After going through all the trouble of removing emerging nasty weeds, you might ask yourself, why make the effort to pull out such beautiful flowering weeds. 

The answer: weeds affect plants and may cause significant damage to surrounding plants and lawn.

Weeds Rob Soil Of Nutrients

Like other plants, weeds such as wild violet also put up a fight to survive. And they are quite good at doing that. In fact, they can completely rob your garden soil of vital nutrients, causing your existing plants and flowers and vegetables to stunt while the weed flourishes and takes over all your garden beds.

Many Weeds Are Invasive

These pesky plants, including wild violets, ground ivy, creeping charlie and purple dead nettle can quickly spread and overtake your garden if not dealt with in a timely manner.

They don’t only invade lawns or flower beds, but they will attack container plants as well. And in comparison to other mature plants, weeds are quite hardy survivors.

Depletion Of Water

During the growing season, we all know that our plants and vegetables are in need of good amounts of water.

They are resilient plants and will not hesitate to ‘share’ the water given to surrounding plants without limit soon depriving them of the moisture that they so desperately need. 

Crowding Other Plants

There are a few weeds like purple dead nettle with vigorous growth that can grow to be tall and wide, vertically outgrowing other surrounding garden plants and eventually causing some problems.

Blocking Sunlight

All garden plants need at least a bit of sunshine in order to survive. Large weeds like wild violet, creeping charlie or ground ivy can shade other plants, blocking out the light that is required for healthy growth.

Blocking Airflow
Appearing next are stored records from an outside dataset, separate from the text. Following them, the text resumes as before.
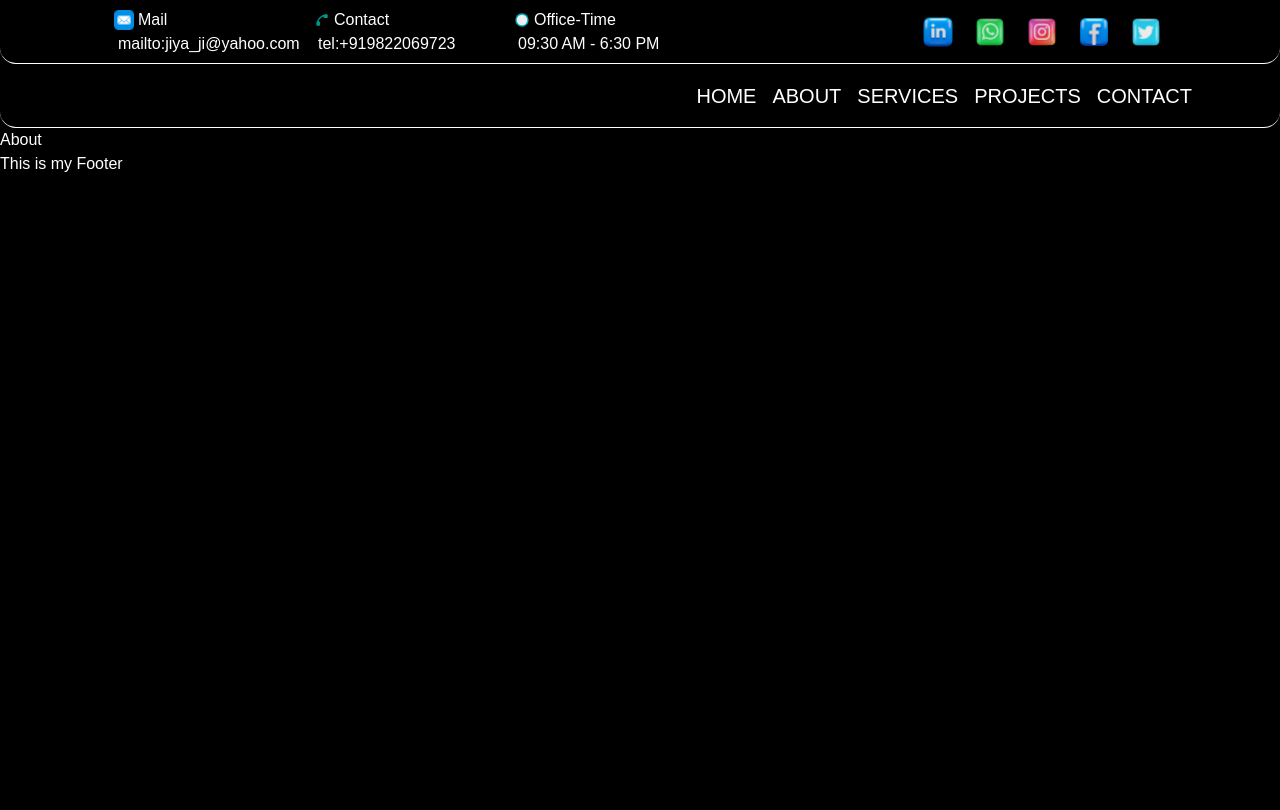
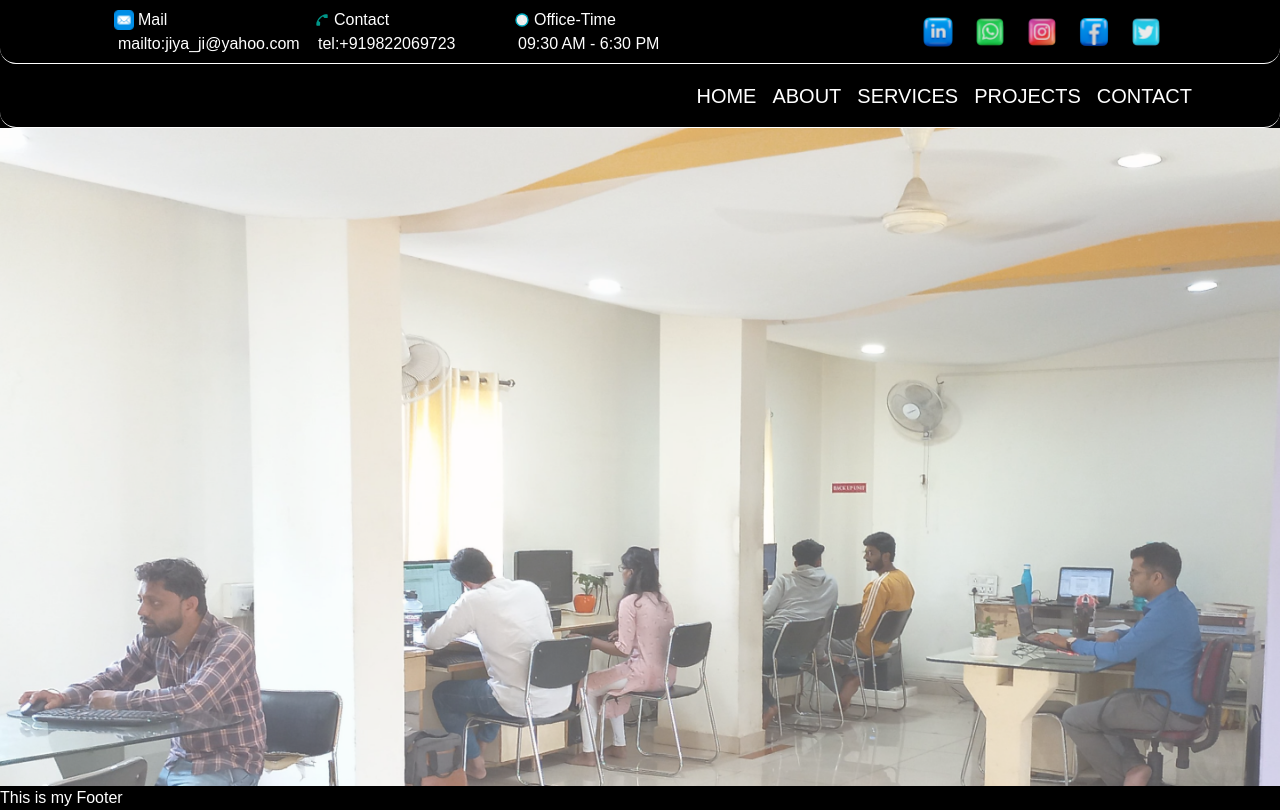
Before and after one commit to vhaid19/yama-nextjs, a Next.js app: page /about in a window 1280 px wide. Built offline with nearby package versions, Linux system fonts and the light colour scheme.

Commit message:
add about page banar

```diff
--- a/public/index.js
+++ b/public/index.js
@@ -7,7 +7,7 @@
 // import Image1 from '@/public/image 1.png'
 // import Backgroundbanar from '@/public/Background Banar.png'
 // import Constructions from '@/public/constructions.png'
-// import Background from '@/public/background 3.png'
+import Background from '../public/background1.png'
 import Linkedin from '../public/linkedin.png'
 import Instagram from '../public/instagram.png'
 import Facebook from '../public/facebook.png'
@@ -25,7 +25,7 @@ export {
     // Image1,
     // Backgroundbanar,
     // Constructions,
-    // Background,
+    Background,
     Linkedin,
     Whatsapp,
     Instagram,
--- a/src/app/about/page.js
+++ b/src/app/about/page.js
@@ -1,8 +1,19 @@
+import Image from 'next/image'
 import React from 'react'
+import {  Background } from '@/../public/index'
+import { Fullscreen } from 'lucide-react'
 
 function About() {
   return (
-    <div>About</div>
+    <div>
+      <div className='banar'>
+        <Image
+        src={Background}
+        width={1500}
+        height={300}
+        alt='Background banar'/>
+      </div>
+    </div>
   )
 }
 
```
Also changed, not shown: public/background1.png (added).
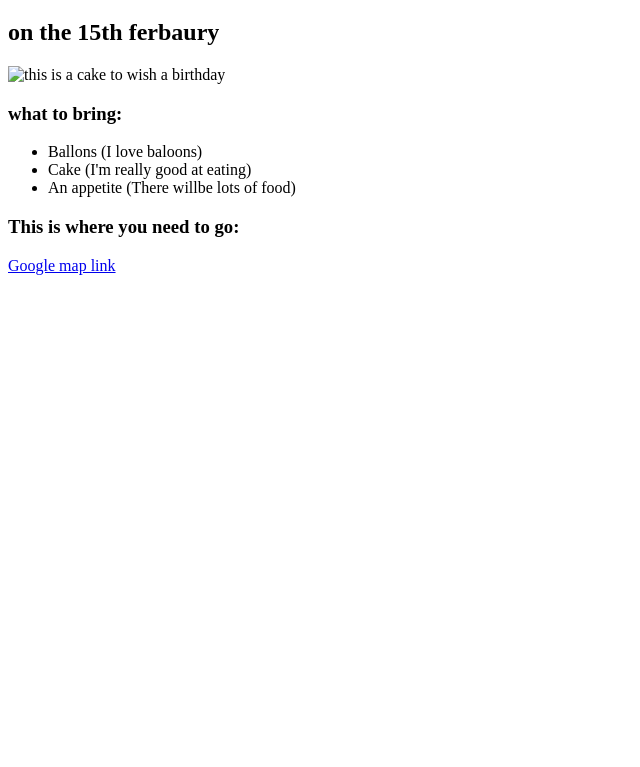
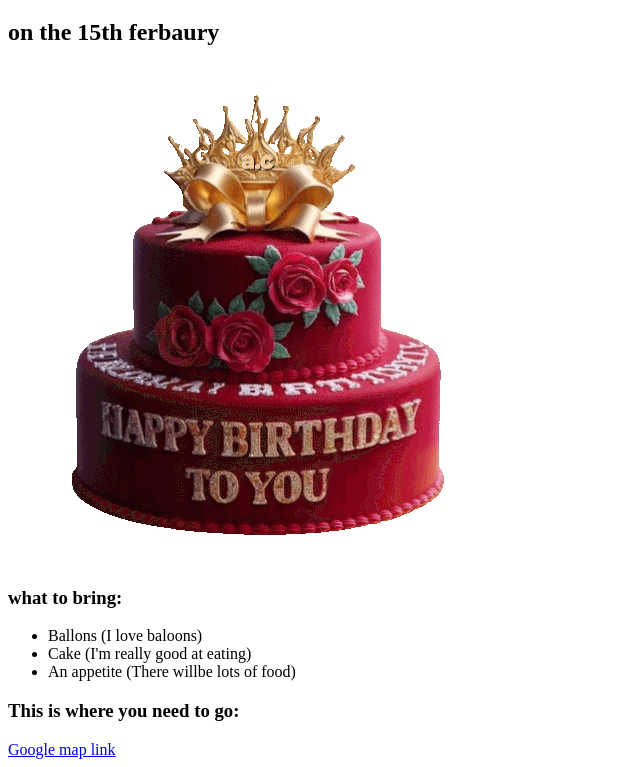
Before and after one commit to Harsha1029/birthday-html, a plain HTML site: page index.html in a window 1280 px wide. Shown: the part 61-828 px from the top of the page, without its empty margins (0-640 px from the left). Before the commit the page ends 800 px from the top, so only its background shows below. Drawn offline with Linux system fonts and the light colour scheme.

Commit message:
index.html

```diff
--- a/index.html
+++ b/index.html
@@ -8,7 +8,7 @@
 <body>
     <h1>It's my birthday</h1>
     <h2>on the 15th ferbaury</h2>
-    <img src="cake.gif" alt="this is a cake to wish a birthday">
+    <img src="tortas-de-cumpleaños.gif" alt="this is a cake to wish a birthday">
     <h3>what to bring:</h3>
     <ul>
         <li>Ballons (I love baloons)</li>
```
Big amounts of ground ivy weeds may crowd other plants. This blocks the flow of air between the plants. Without sufficient air flow, the soil in your garden will struggle to dry out after a shower, for example.

Over time, while the soil stays too moist for too long, your plants and moist areas may become susceptible to diseases, mildew and molds.


Having mentioned all the above, please note that there are certain benefits to mint family weeds growing in your garden landscape or across a field. One example is helping control soil erosion. If you are landscaping on a slope, for instance, their aggressive growth can help to quickly stabilize the soil on a sloping bank.

So be sure to learn about them before going on a weed removal spree!

They should, however, not get the upper hand in your garden, so try to keep them at bay. Besides, the purple flower adds a pretty look after all.